The Wolseley Expedition (also known as the Red River Expedition) was a troop movement authorized by Sir John A. Macdonald to confront Louis Riel and the Métis in 1870, during the Red River Rebellion, at the Red River Settlement in what is now the Canadian province of Manitoba. The expedition was also intended to counter American expansionist sentiments in northern border states.

Under the leadership of Colonel Garnet Wolseley, the expedition set out from Toronto, Ontario in an attempt to interdict Riel. The U.S. Government had refused permission for the troops to cross U.S. soil, and many thought it impossible to move a military force into western Canada via an all-Canadian route, the Dawson Trail having been mapped out only three years earlier and the railway still many years away.

The expedition travelled to Georgian Bay. They then travelled by steamer across Lake Huron and Lake Superior to arrive at Fort William in June. From there the troops carried small boats to Lake Shebandewon. Travelling further westwards, they passed through Fort Frances to Lake of the Woods. They proceeded down the Winnipeg River and across the south basin of Lake Winnipeg to the Red River finally arriving at Fort Garry in late August.

Wolseley formed up his troops and immediately began his advance on Upper Fort Garry. Riel and his followers abandoned the fort with the result it was taken in a "bloodless" action.

An eyewitness account of the expedition's arrival at Upper Fort Garry, provided by a member of the expedition, William Perrin, appeared in the Manitoba Free Press in August 1900 on the 30th anniversary of the arrival.

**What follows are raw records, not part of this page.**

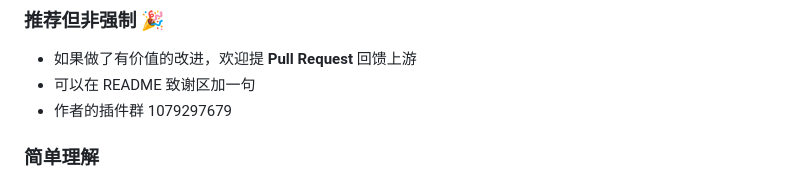
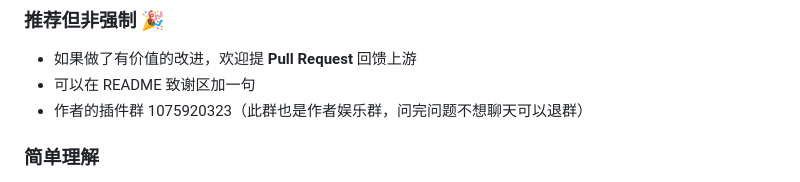
Before and after one commit to mjy1113451/astrbot_plugin_b-, a Markdown page: README.md, the part around the change. GitHub-like rendering.

Commit message:
更新 README.md

```diff
--- a/README.md
+++ b/README.md
@@ -82,7 +82,7 @@
 
 - 如果做了有价值的改进，欢迎提 **Pull Request** 回馈上游
 - 可以在 README 致谢区加一句
-- 作者的插件群 1079297679
+- 作者的插件群 1075920323（此群也是作者娱乐群，问完问题不想聊天可以退群）
 
 ### 简单理解
 
```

Perrin was a regular British soldier of the 60th Kings Royal Rifles Corps.

The expedition is considered by military historians to have been among the most arduous in history. Over 1,000 men had to transport all their provisions and weaponry including cannon over hundreds of miles of wilderness. At numerous portages, corduroy roads had to be constructed. All this was endured for over two months, along with the summer heat and the inevitable plagues of blackflies and mosquitoes.

Following the successful completion of the expedition, Wolseley penned a tribute to his men in recognition of their extraordinary efforts.

(Source Wikipedia)